Camping along this trail is limited to the established trail camps. Permits and reservations are needed for the trail camps. They can be gotten online at the Parks Canada permit/reservation website: https://reservation.pc.gc.ca/
Need to Know
The South Boundary Trail is a remote, long distance, 120 km (75 miles) trail along the southern boundary of Jasper National Park. This trail description is for 18 miles of it at its southern end, from the Nigel Creek Trailhead to Brazeau Lake.
From the Cataract Pass Trail junction at mile 5.0, to the Jonas Pass Trail #131
junction at mile 8.9, this trail is a segment of the GDT (Great Divide Trail)
The Nigel Creek Trailhead and South Boundary Trail can be found on the east side of Icefields Parkway (93) just south of the Columbia Icefields.

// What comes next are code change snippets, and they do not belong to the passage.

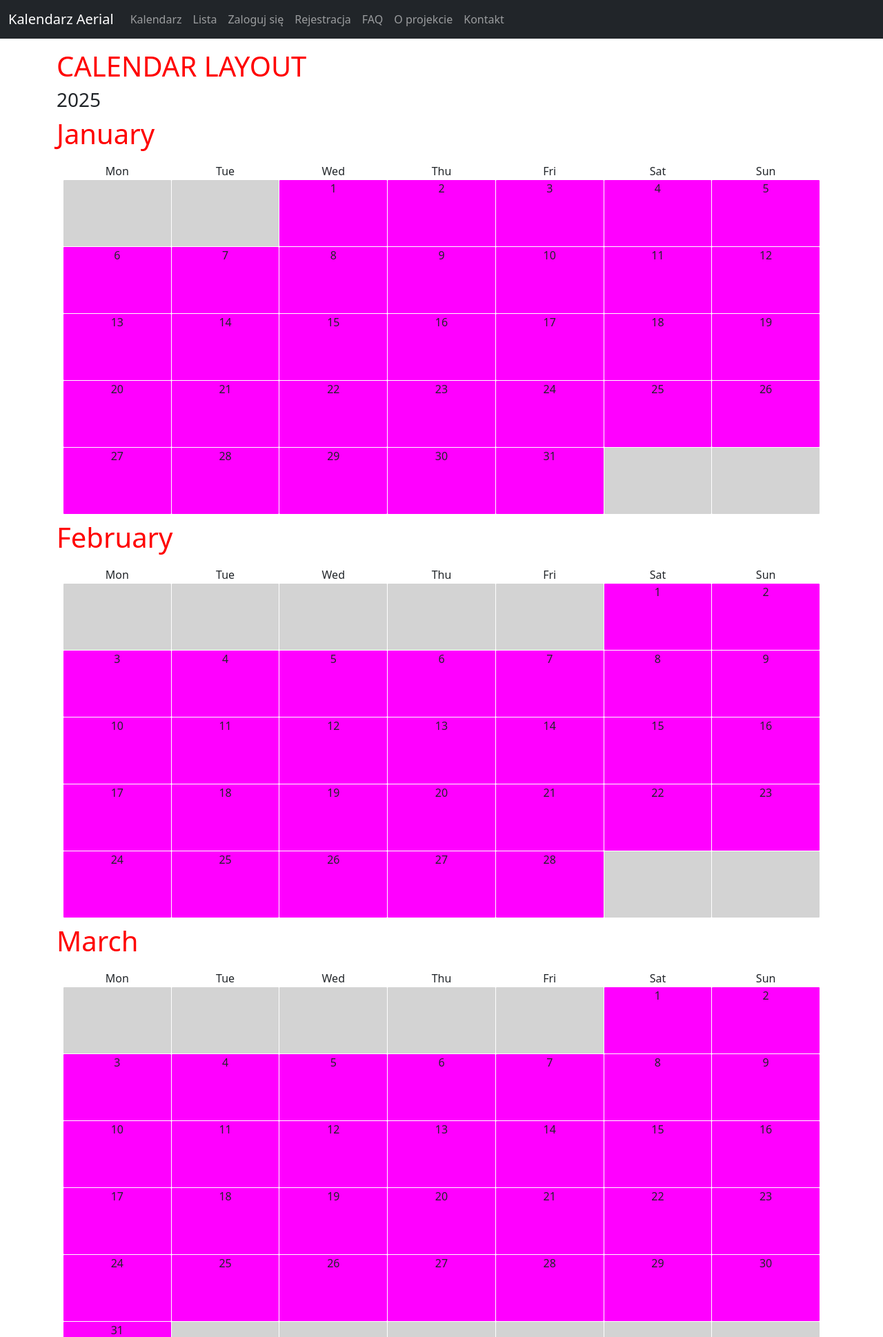
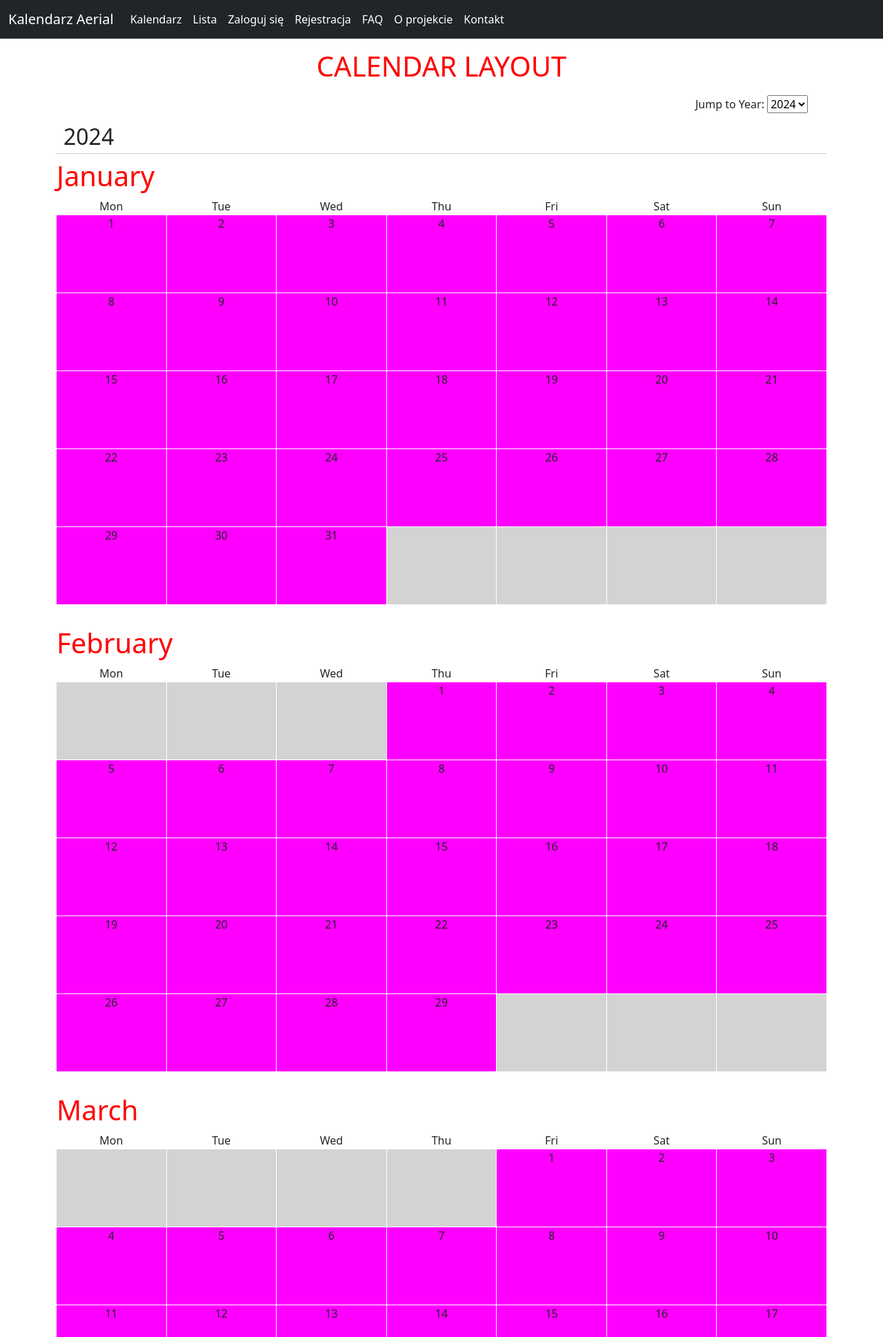
Before and after one commit to Filbog/aerial-calendar, a Django app: page /calendar/ in a window 1280 px wide. Shown: the top 1938 px of the page at 69% size. Run offline with Django 5.2, Linux system fonts and the light colour scheme; data that the repository does not hold is empty; parts of the project's set-up code (start-up, migrations or seed data) failed here and were passed over; some libraries are stand-ins or nearby versions.

Commit message:
ale idzie do przodu

```diff
--- a/cal_project/settings.py
+++ b/cal_project/settings.py
@@ -49,6 +49,7 @@ INSTALLED_APPS = [
     "allauth.socialaccount.providers.google",
     "crispy_forms",
     "crispy_bootstrap5",
+    "django_bootstrap5",
     "django_htmx",
     # my apps
     "accounts",
--- a/calendar_app/models.py
+++ b/calendar_app/models.py
@@ -38,7 +38,11 @@ class Event(models.Model):
     is_aerial = models.BooleanField(default=True)
 
     main_link = models.URLField()
-    additional_links = models.JSONField(default=list, blank=True)
+    additional_url_1 = models.URLField(blank=True, null=True)
+    additional_label_1 = models.CharField(max_length=100, blank=True, null=True)
+
+    additional_url_2 = models.URLField(blank=True, null=True)
+    additional_label_2 = models.CharField(max_length=100, blank=True, null=True)
 
     def __str__(self):
         return self.name
--- a/calendar_app/urls.py
+++ b/calendar_app/urls.py
@@ -1,9 +1,10 @@
 from django.urls import path
 
-from .views import EventListView, EventDetailView, calendar_view
+from .views import EventListView, EventDetailView, calendar_view, EventCreateView
 
 urlpatterns = [
     path("list_layout/", EventListView.as_view(), name="list_layout"),
     path("", calendar_view, name="events"),
     path("<uuid:pk>/", EventDetailView.as_view(), name="event_detail"),
+    path("event_create/", EventCreateView.as_view(), name="event_create"),
 ]
--- a/calendar_app/views.py
+++ b/calendar_app/views.py
@@ -1,8 +1,17 @@
-from django.views.generic import ListView, DetailView
+from django.views.generic import (
+    ListView,
+    DetailView,
+    CreateView,
+    UpdateView,
+    DeleteView,
+)
+from .forms import EventForm
 from django.http import HttpResponse
 from django.template.loader import render_to_string
 from django.shortcuts import render
+from django.urls import reverse_lazy
 import json
+from datetime import datetime
 
 from .models import Event
 
@@ -27,6 +36,8 @@ class EventListView(ListView):
 
 
 def calendar_view(request):
+    years = [datetime.now().year + i for i in range(2)]
+    print(years)
     events = Event.objects.all()
     events_serialized = json.dumps(
         [
@@ -43,7 +54,9 @@ def calendar_view(request):
         ]
     )
     return render(
-        request, "calendar/calendar_layout.html", {"events": events_serialized}
+        request,
+        "calendar/calendar_layout.html",
+        {"events": events_serialized, "years": years},
     )
 
 
@@ -51,3 +64,14 @@ class EventDetailView(DetailView):
     model = Event
     template_name = "calendar/event_detail.html"
     context_object_name = "event"
+
+
+class EventCreateView(CreateView):
+    model = Event
+    form_class = EventForm
+    template_name = "calendar/event_create.html"
+    success_url = reverse_lazy("events")
+
+    def form_valid(self, form):
+        form.instance.author = self.request.user
+        return super().form_valid(form)
--- a/static/css/style.css
+++ b/static/css/style.css
@@ -1,3 +1,8 @@
+
+*{
+    forced-color-adjust: none !important;
+}
+
 h1 {
     color: red;
     display: block;
@@ -7,13 +12,18 @@ body {
     padding-top: 4.5rem;
 }
 
+.nav-link {
+    color: white;
+    background: rgb(33, 37, 41);
+}
+
 /* CALENDAR */
 
 .calendar-grid{
     display: grid;
     grid-template-columns: repeat(7, minmax(0, 1fr));
-    padding: 10px;
     gap: 1px;
+    margin-bottom: 2rem;
 
 }
 .day-name{
@@ -45,14 +55,75 @@ body {
     overflow: hidden;
     max-width: 100%;
     margin: 0;
+    margin-bottom: 2px;
+    padding: 0 3px;
+    border-radius: 3px;
+    font-size: small;
 }
 
 .day-number{
     margin: 0 auto;
 }
 
+/* event types */
+.day .show{
+    background-color: lightgreen;
+}
+
+.day .festival{
+    background-color: lightblue;
+}
+
+.day .competiton{
+    background-color: lightcoral;
+}
+
+.day .workshop{
+    background-color: lightyellow;
+}
+.day .conference{
+    background-color: lightseagreen;
+}
+.day .convention{
+    background-color: lightsalmon;
+}
+.day .other{
+    background-color: lightpink;
+}
+
+.year-wrapper h2 {
+    position: sticky;
+    top: 50px; /* Adjust to the height of your navbar if needed */
+    z-index: 10; /* Ensure it appears above other content */
+    background-color: white; /* Optional: Match the page background for better visibility */
+    padding: 5px 10px; /* Optional: Add padding for better appearance */
+    border-bottom: 1px solid #ccc; /* Optional: Add a subtle underline */
+  }
+
+  .sticky-dropdown {
+    position: sticky;
+    top: 50px; /* Position at the top of the viewport */
+    left: 100%;
+    max-width: 200px;
+    z-index: 15; /* Ensure it stays above other content */
+    background: none; /* Add a background to avoid text overlap */
+    padding: 10px;
+  }
+
 
 /* LIST LAYOUT */
 .list_dates{
     display: flex;
 }
+
+
+@media (min-width: 768px) {
+
+    .day{
+        height: 7rem;
+    }
+
+    .event-item{
+        font-size: medium;
+    }
+}
--- a/static/js/generate_calendar.js
+++ b/static/js/generate_calendar.js
@@ -14,6 +14,8 @@ const monthNames = [
 ];
 
 const year2025 = 2025;
+const year2026 = 2026;
+console.log(yearsData);
 
 function generateCalendar(year) {
   const yearGrid = [];
@@ -56,24 +58,29 @@ function generateCalendar(year) {
 
 function populateCalendar(yearData) {
   const calendarContainer = document.getElementById("calendar-container");
-  // console.log(yearData);
   yearGrid = yearData.grid;
   year = yearData.year;
-  // console.log("year grid: ", yearGrid);
-  // console.log("year: ", year);
+
+  const yearWrapper = document.createElement("div");
+  yearWrapper.classList.add("year-wrapper");
+  yearWrapper.id = `year-${year}`;
+
+  const yearHeading = document.createElement("h2");
+  yearHeading.textContent = year;
+  yearWrapper.appendChild(yearHeading);
+  calendarContainer.appendChild(yearWrapper);
 
   // Loop through each month in yearGrid
   for (let monthIndex = 0; monthIndex < yearGrid.length; monthIndex++) {
     const monthData = yearGrid[monthIndex]; // Get the weeks for the current month
 
     const monthElement = document.createElement("div");
-    monthElement.classList.add("month");
-    monthElement.classList.add("calendar-grid");
-    monthElement.id = `month-${monthIndex}`;
+    monthElement.classList.add("month", "calendar-grid");
+    monthElement.id = `month-${monthIndex}-${year}`;
     const monthHeading = document.createElement("h1");
     monthHeading.textContent = monthNames[monthIndex];
-    calendarContainer.appendChild(monthHeading);
-    calendarContainer.appendChild(monthElement);
+    yearWrapper.appendChild(monthHeading);
+    yearWrapper.appendChild(monthElement);
 
     // Add day names
     const dayNames = ["Mon", "Tue", "Wed", "Thu", "Fri", "Sat", "Sun"];
@@ -104,12 +111,14 @@ function populateCalendar(yearData) {
             (event) =>
               event.start_date <= dateString && event.end_date >= dateString
           );
+          // console.log(eventsOnDay);
           if (eventsOnDay.length > 0) {
             dayElement.classList.add("has-events");
             const eventList = document.createElement("ul");
             eventsOnDay.forEach((event) => {
               const eventItem = document.createElement("li");
               eventItem.classList.add("event-item");
+              eventItem.classList.add(`${event.type}`);
               eventItem.textContent = event.name;
               eventList.appendChild(eventItem);
             });
@@ -130,6 +139,32 @@ function populateCalendar(yearData) {
 //   [26, 27, 28, 29, 30, 31, ""],
 // ];
 
-year2025Grid = generateCalendar(year2025);
-populateCalendar(year2025Grid);
-console.log(eventsData);
+yearsData.forEach((year) => {
+  const yearGrid = generateCalendar(year);
+  populateCalendar(yearGrid);
+});
+
+document.addEventListener("DOMContentLoaded", () => {
+  const yearsDropdown = document.getElementById("year-dropdown");
+
+  // Populate the dropdown
+  yearsData.forEach((year) => {
+    const option = document.createElement("option");
+    option.value = `year-${year}`;
+    option.textContent = year;
+    yearsDropdown.appendChild(option);
+  });
+
+  // Scroll to the selected year
+  yearsDropdown.addEventListener("change", (event) => {
+    const selectedYear = event.target.value;
+    const yearHeading = document.getElementById(selectedYear);
+
+    if (yearHeading) {
+      yearHeading.scrollIntoView({
+        behavior: "smooth", // Smooth scrolling animation
+        block: "start", // Align to the top of the viewport
+      });
+    }
+  });
+});
--- a/templates/calendar/calendar_layout.html
+++ b/templates/calendar/calendar_layout.html
@@ -4,14 +4,17 @@
 
 {% block content %}
 
-<h1>CALENDAR LAYOUT</h1>
-
+<h1 class="d-flex justify-content-center">CALENDAR LAYOUT</h1>
+<div id="year-selector" class="sticky-dropdown">
+    <label for="year-dropdown">Jump to Year:</label>
+    <select id="year-dropdown"></select>
+  </div>
 <div id="calendar-container">
-    <h3>2025</h3>
 
 </div>
 <p>{{events}}</p>
 <script>
+    const yearsData = {{ years|safe }}
     const eventsData = {{ events|safe }}
 </script>
 <script src="{% static 'js/generate_calendar.js' %}" defer></script>
```
Also changed, not shown: calendar_app/forms.py (added, +47 -0 lines), templates/calendar/event_create.html (added, +55 -0 lines), calendar_app/migrations/0003_remove_event_additional_links_and_more.py (added).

From the trailhead, the South Boundary Trail (also called Nigel Pass
Trail here) heads north along Nigel Creek (to the right of the trail) on a flat fire road through fir forest for the first 1.1 miles. At this point there is a sign showing that the running trail turns right, off of the fire road, onto a singletrack trail. Nigel Creek is crossed on a log bridge almost immediately, and the trail then climbs through the fir forest as it follows Nigel Creek (now to the left of the trail) upstream. The trees thin as the trail climbs, and views of the mountains to the south emerge. Continuing to climb, the firs become sparser and the trail runs through meadows with mountains rising on both sides of the Nigel Creek Valley that the trail runs through. After a final push, Nigel Creek peters out and Nigel Pass
is reached at the 4.8 mile mark.
From here, the South Boundary Trail makes a very short descent to the head waters of the Brazeau River that must be rock hopped or waded through. On the north banks of the Brazeau River is a trail junction with Cataract Pass Trail. Go left here and climb the rocky north banks of the Brazeau River to continue on the South Boundary Trail. From here, the trail does a steep descent on the rocky north side of Nigel Pass
. The Brazeau River can be seen far below in a canyon-like valley, with a huge, barren mountain towering over it.
At mile 5.8, the descent eases and the trail rounds a bend to the right to reveal an awesome view of the Brazeau River running through broad meadows in the valley far below. Continuing to descend, the trail leaves the rock behind and enters the valley meadows. At mile 6.7, the trail crosses the Brazeau River on a sturdy bridge. From here until the end of this section of the South Boundary Trail, the trail follows the Brazeau River downstream on its west side, sometimes next to the river, and sometimes a bit away from the river, but the beautiful, turquoise Brazeau River is alway there as the trail goes through forest and lush lowland meadows. And the trail descent going downstream is gradual with a only few very short climbs.
Poboktan Pass Trail
, which marks the end of this trail description, is reached after 18.3 miles, on the north side of the bridged crossing of the Brazeau Lake outlet river that flows into the Brazeau River.
Shared By: Joan Pendleton